Shoppers at the Phoenixville Farmers Market can buy fresh and then learn how to prepare those locally grown foods in a free cooking class.
Market manager Liz Andersen said the market holds regular cooking demonstrations on Saturdays beginning at 9 a.m., followed by a musical performance at 10 a.m.
Since they've added a stage to the venue, they are now able to host more community events, Andersen said.
She said the cooking classes allow consumers to learn different meals that can be made from the fresh fruits and vegetables they're buying.
'We just want to get people cooking,' Andersen said, adding that they've hosted demonstrations of vegetarian meals and preparing meats with market ingredients.
On Aug. 16, the market held a canning demonstration to celebrate International Can-It-Forward Day.
Attendees learned how applying heat to food enclosed in jars and creating a seal stops spoilage.
Andersen said a lot of fresh produce comes in during August, which makes the month a great time to start preserving.
'Literally you pick it and it goes right into the can,' she said. 'You use crops at the height of their freshness.'
Executive chef Donald Stauffer with Bon Appetit Management Co. at the University of Pennsylvania taught the canning class. Stauffer has done several cooking demonstrations through Cooking Spotlight, a business in Phoenixville that provides hands-on cooking classes among other events.
Paulette Midgette of Philadelphia had never canned before, but attended Stauffer's demonstration as a learning tool.
She said she was motivated to start canning because she wants to live a healthy lifestyle.
'I feel that canning my own local products would be much healthier for me,' Midgette said.
Before attending the class, she thought canning would be hard but after the demonstration, Midgette said she's excited to get started.
She said Stauffer used several of the same tools her grandmother used to can foods.
'Unfortunately I did not try and learn anything from her cooking-wise while she was alive, so now I'm trying to figure it out on my own,' Midgette said.
Stauffer said he was a beginner just five years ago and failed miserably at his first canning attempt. He said his first canning experiences were so unsuccessful that he even quit for a while.
'I got frustrated and stopped,' he said.
Stauffer said he got better after visiting with his 80-year-old mother and relearned the canning process.
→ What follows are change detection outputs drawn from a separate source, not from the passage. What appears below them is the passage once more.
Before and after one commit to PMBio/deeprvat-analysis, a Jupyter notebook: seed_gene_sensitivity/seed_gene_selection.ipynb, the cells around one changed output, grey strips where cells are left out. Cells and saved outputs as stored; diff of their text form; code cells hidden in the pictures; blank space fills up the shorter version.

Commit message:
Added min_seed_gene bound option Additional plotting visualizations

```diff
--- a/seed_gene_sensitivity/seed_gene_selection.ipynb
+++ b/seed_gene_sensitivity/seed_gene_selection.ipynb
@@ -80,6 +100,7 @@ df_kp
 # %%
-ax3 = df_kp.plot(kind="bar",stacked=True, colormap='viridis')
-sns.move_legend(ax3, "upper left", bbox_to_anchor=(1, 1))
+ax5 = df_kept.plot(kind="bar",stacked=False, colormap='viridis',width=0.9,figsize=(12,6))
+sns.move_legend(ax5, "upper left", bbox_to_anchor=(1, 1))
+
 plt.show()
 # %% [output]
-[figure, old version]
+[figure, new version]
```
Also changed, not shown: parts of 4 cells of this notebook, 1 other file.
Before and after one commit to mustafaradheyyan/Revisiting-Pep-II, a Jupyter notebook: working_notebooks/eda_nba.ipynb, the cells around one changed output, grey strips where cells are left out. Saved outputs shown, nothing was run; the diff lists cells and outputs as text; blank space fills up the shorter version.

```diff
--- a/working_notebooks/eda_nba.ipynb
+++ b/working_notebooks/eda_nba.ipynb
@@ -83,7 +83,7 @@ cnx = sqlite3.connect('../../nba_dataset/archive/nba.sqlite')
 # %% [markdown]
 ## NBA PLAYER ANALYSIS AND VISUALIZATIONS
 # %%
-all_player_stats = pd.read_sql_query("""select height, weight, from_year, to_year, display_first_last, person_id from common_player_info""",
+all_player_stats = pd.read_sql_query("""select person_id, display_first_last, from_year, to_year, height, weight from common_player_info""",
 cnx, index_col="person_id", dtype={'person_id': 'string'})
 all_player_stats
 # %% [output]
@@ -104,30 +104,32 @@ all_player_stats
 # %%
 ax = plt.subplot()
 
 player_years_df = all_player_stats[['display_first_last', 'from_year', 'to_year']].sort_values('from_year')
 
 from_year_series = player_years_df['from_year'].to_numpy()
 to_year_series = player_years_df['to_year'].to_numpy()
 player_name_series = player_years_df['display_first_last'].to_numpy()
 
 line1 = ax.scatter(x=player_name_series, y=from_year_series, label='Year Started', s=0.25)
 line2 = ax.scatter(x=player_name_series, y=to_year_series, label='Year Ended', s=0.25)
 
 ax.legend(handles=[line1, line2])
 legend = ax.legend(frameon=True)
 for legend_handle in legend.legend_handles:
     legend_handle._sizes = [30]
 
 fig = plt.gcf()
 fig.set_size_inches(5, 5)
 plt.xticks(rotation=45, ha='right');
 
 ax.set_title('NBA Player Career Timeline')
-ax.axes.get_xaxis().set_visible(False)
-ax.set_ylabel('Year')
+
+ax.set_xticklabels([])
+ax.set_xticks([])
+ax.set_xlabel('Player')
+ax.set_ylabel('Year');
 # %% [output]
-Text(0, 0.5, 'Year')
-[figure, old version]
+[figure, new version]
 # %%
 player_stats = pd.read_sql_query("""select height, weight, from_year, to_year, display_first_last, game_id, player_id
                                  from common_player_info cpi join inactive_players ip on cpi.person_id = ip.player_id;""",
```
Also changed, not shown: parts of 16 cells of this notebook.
He said in the last two years, his canning has gone really well.
'The more you do it, the more comfortable you get with the canning procedure,' he said. 'You learn to trust your instincts.'
Stauffer said he advises beginner canners to follow a recipe. He said as a chef he tends to try to find his own method rather than use a recipe, but that didn't go so well when he began canning.
'If you're a beginner and you want to do jelly, follow the recipe that comes with the pack,' Stauffer said.
About 50 people watched as Stauffer went over step by step how to preserve marinara sauce and fresh garden salsa in cans. Several shoppers at the market event even stopped to learn some canning techniques.
For the demonstration, Stauffer used the water bath method to can. He said there are two methods for canning. The water bath method uses boiling water while the other method uses a pressure canner.
Stauffer said high acid foods are great foods to use in the water bath canning method.
'If it isn't something that makes your mouth pucker, I wouldn't attempt canning it,' he said.
Stauffer said foods that are highly acidic and great for canning are limes, vinegars and tomatoes. He said several of those high acidic foods are fresh and currently available at local farms and markets.
'This time of year, tomatoes from the local farms are perfect,' Stauffer said. 'This is part of the reason I got into canning because right now all that produce locally found is available and makes great product.'
He said in the winter, tomatoes found in the stores won't be good for making sauces. He said canning allows consumers to preserve those sauces now and enjoy them in the winter months.
Stauffer said he's a big proponent of buying local and does so for his position at the University of Pennsylvania. He said college students often ask him why the fruit has spots on it and he explains the sun spots are proof that the fruit was grown on a tree in an orchard. He said the ones in the grocery store are manipulated so they have perfect sun, gravity and hang to get that magazine look.
'I love seeing those spots because I know that the farmer put his heart into what he's producing as opposed to what you see in the grocery store where it's growing in laboratories,' Stauffer said.
Stauffer plans to add even more local products to the Phoenixville Farmers Market next year with his own relish company.
'It's a vegan, gluten-fee, kosher product line,' he said, adding that it will include jellies, chutneys and relishes.
The Phoenixville Farmers' Market is open Saturdays from 9 a.m. to 1 p.m. It's located under the Gay Street Bridge at 200 Mill Street. For more information about future events visit the website www.phoenixvillefarmersmarket.org.